*Task prompt*: Among the lines below, how many carry the string "Inefficient"? Reply with a number and nothing else.

Dataset excerpts
____

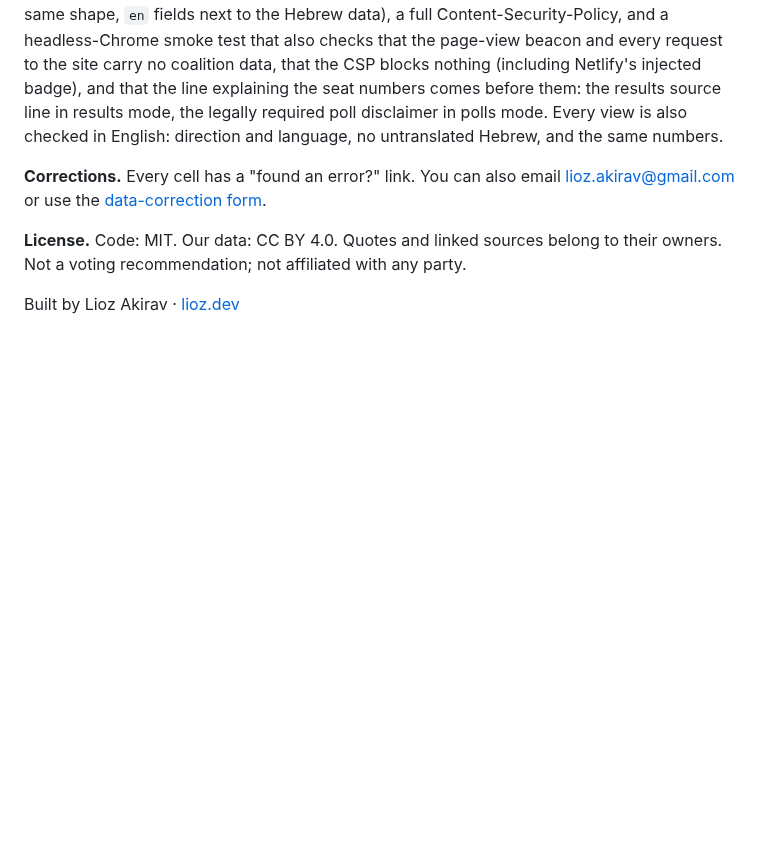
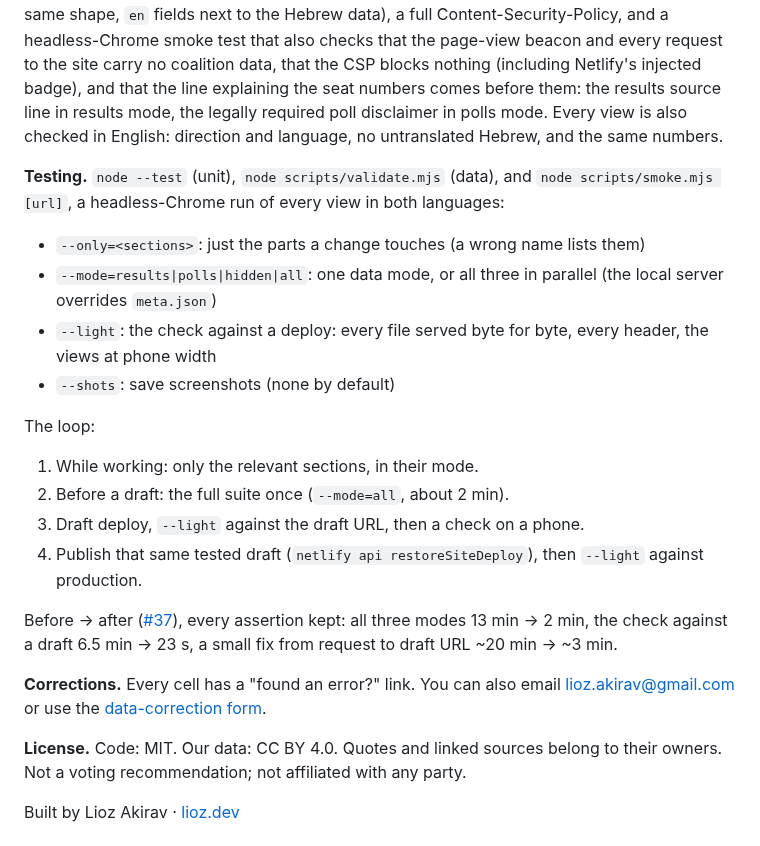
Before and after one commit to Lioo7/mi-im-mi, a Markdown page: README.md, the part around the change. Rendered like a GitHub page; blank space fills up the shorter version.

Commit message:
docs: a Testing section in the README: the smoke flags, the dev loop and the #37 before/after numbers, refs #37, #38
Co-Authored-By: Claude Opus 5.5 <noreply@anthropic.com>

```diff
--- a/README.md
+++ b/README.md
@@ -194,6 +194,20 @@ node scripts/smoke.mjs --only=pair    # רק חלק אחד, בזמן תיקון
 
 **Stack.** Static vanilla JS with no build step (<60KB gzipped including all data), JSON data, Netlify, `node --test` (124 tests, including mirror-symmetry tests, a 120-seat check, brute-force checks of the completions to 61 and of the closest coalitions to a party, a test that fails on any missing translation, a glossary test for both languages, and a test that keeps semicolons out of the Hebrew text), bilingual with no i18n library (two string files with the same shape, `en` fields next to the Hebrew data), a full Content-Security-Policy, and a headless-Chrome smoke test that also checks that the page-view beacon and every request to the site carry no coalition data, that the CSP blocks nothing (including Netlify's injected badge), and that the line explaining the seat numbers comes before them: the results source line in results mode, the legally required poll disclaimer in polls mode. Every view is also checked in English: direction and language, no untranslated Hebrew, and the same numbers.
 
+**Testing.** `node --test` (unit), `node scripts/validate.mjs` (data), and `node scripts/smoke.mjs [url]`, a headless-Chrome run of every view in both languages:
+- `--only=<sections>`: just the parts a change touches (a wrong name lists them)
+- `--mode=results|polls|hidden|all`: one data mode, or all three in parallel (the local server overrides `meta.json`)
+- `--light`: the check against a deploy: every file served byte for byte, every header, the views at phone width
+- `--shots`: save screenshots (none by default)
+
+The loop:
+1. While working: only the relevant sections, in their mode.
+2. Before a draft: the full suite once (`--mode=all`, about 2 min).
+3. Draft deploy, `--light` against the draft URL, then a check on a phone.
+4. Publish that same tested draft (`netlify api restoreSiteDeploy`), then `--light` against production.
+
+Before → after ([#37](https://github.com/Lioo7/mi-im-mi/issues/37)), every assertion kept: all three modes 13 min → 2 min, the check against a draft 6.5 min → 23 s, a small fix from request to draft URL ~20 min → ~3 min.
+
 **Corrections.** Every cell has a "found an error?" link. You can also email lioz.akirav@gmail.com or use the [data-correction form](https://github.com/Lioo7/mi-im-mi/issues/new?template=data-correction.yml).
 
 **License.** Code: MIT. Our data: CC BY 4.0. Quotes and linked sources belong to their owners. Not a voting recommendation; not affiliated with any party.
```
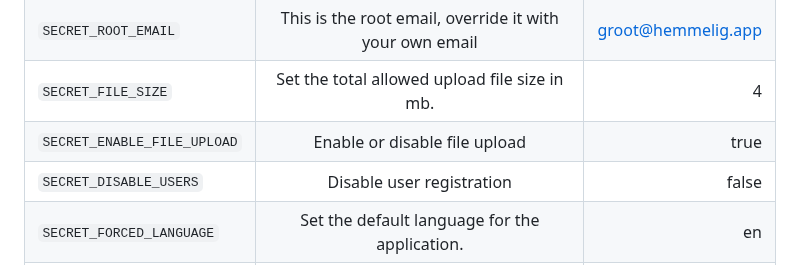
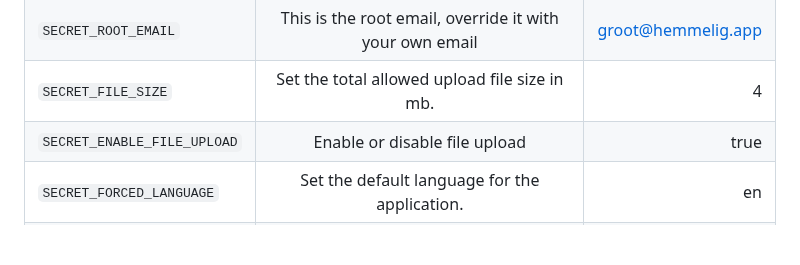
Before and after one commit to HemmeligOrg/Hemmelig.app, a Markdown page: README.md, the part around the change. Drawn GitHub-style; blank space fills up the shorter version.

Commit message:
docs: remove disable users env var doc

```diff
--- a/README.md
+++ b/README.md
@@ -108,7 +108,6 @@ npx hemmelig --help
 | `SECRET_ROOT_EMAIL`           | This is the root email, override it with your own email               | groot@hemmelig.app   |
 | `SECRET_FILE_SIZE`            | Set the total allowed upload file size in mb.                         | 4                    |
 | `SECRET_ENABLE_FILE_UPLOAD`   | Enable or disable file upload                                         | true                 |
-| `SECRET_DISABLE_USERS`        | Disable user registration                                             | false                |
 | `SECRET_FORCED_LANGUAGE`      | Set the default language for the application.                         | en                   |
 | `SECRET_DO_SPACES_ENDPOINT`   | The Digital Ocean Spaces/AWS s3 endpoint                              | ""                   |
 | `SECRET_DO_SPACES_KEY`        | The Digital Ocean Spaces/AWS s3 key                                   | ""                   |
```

____

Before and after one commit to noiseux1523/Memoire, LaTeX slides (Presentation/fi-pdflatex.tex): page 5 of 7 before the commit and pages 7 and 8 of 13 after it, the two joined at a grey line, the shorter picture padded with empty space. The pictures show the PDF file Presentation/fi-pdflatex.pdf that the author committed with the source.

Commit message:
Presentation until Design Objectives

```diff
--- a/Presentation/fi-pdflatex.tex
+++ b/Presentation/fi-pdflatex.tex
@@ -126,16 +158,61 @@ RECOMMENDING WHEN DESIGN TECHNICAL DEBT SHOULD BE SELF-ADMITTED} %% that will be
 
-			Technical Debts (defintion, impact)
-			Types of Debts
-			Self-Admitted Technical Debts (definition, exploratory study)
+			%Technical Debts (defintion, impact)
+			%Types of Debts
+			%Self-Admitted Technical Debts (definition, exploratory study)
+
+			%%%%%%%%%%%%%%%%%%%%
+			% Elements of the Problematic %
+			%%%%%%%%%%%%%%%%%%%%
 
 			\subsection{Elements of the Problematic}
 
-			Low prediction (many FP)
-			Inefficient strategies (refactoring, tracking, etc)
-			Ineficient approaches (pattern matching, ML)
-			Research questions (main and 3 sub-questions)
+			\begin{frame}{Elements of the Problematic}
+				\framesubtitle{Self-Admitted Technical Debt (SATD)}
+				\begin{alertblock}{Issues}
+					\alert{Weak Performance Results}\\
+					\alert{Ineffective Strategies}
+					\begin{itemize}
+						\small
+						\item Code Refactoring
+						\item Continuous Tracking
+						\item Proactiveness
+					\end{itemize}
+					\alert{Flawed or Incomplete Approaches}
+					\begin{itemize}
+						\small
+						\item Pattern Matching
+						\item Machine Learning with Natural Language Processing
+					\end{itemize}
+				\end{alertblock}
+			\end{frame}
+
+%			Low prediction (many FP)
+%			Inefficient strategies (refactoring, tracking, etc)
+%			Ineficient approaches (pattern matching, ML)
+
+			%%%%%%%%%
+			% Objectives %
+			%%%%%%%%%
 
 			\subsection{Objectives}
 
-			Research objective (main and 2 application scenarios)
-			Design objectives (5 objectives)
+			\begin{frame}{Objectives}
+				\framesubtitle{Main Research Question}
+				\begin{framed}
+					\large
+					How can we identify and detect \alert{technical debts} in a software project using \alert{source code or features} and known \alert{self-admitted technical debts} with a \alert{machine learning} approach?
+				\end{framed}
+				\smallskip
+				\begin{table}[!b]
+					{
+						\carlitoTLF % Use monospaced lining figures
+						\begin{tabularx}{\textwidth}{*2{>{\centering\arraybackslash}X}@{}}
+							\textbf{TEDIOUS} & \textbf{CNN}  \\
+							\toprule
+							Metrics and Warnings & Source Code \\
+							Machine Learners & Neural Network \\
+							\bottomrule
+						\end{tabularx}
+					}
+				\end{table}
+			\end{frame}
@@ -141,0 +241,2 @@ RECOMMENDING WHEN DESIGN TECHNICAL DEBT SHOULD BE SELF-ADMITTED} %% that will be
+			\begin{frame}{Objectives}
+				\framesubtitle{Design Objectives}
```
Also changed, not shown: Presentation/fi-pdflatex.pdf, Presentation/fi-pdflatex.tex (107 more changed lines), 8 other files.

____

*Task solution*: 2